Given a difficult site in the Colorado Rockies, a design-build team installs rugged dwellings for a wilderness and camping program.
Sleeping in threadbare shelters and truck beds, the students and teachers of the Colorado Outward Bound School endured the intrusion of the elements during their wilderness trips. To solve the problem, the school commissioned the University of Colorado Denver's design-build program to erect 14 cabins on challenging terrain—a hillside at 10,200 feet above sea level—with minimal environmental impact. The team devised prefabricated structures to reduce time on site while ensuring quality of the build. Each cabin sleeps two to three and is clad in durable and low-maintenance hot-rolled steel.
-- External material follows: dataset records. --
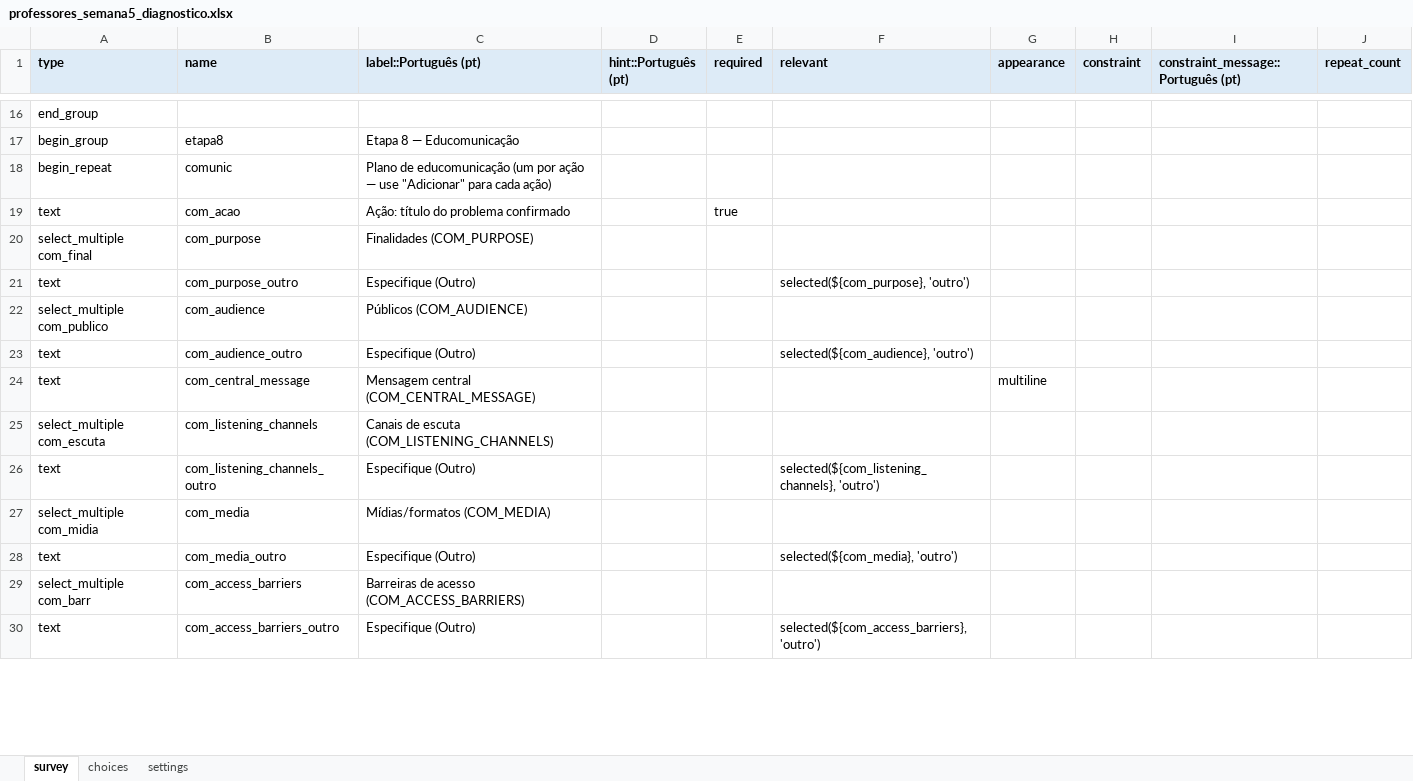
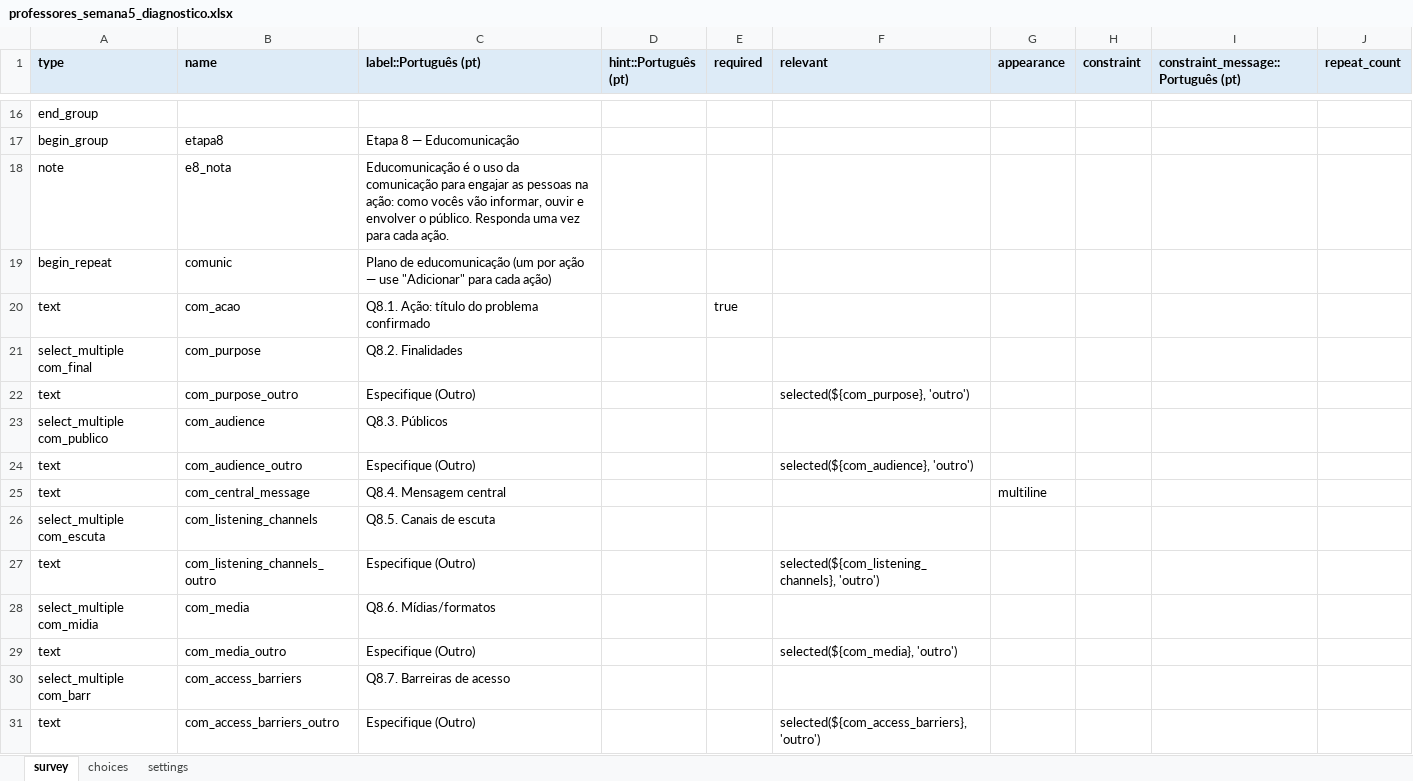
Before and after one commit to maiagreici/secadi, an Excel workbook: kobo/professores_semana5_diagnostico.xlsx, sheet survey, drawn as a sheet; only a part is shown, gaps mark what is left out; values as stored, in another font and other column widths than the file's, no borders; addresses are those after the commit; the diff covers the shown part only; the diff names each change by its address in the sheet, - before the commit and + after, or states it on an @@ line.

```diff
--- a/kobo/professores_semana5_diagnostico.xlsx (sheet survey)
+++ b/kobo/professores_semana5_diagnostico.xlsx (sheet survey)
+row 18: note | e8_nota | Educomunicação é o uso da comunicação para engajar as pessoas na ação: como vocês vão informar, ouvir e envolver o público. Responda uma vez para cada ação.
-C20 (label::Português (pt)): Ação: título do problema confirmado
+C20 (label::Português (pt)): Q8.1. Ação: título do problema confirmado
-C21 (label::Português (pt)): Finalidades (COM_PURPOSE)
+C21 (label::Português (pt)): Q8.2. Finalidades
-C23 (label::Português (pt)): Públicos (COM_AUDIENCE)
+C23 (label::Português (pt)): Q8.3. Públicos
-C25 (label::Português (pt)): Mensagem central (COM_CENTRAL_MESSAGE)
+C25 (label::Português (pt)): Q8.4. Mensagem central
-C26 (label::Português (pt)): Canais de escuta (COM_LISTENING_CHANNELS)
+C26 (label::Português (pt)): Q8.5. Canais de escuta
-C28 (label::Português (pt)): Mídias/formatos (COM_MEDIA)
+C28 (label::Português (pt)): Q8.6. Mídias/formatos
-C30 (label::Português (pt)): Barreiras de acesso (COM_ACCESS_BARRIERS)
+C30 (label::Português (pt)): Q8.7. Barreiras de acesso
```
Also changed, not shown: 1 added row and 18 edited cells elsewhere in this sheet, kobo/comunidade_diagnostico_completo.xlsx, kobo/comunidade_semana1_diagnostico.xlsx, 12 other files.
Their dimensional lumber structures and interior birch plywood built-ins were crafted in controlled conditions, then flat-placked to the site, where assembly lasted only three weeks.
The Outward Bound cabins' steel frames lift the structures above a three-foot snowpack while supporting corrugated-steel "snow roofs."
These sheltered patios create communal spaces that double as storage for camping gear.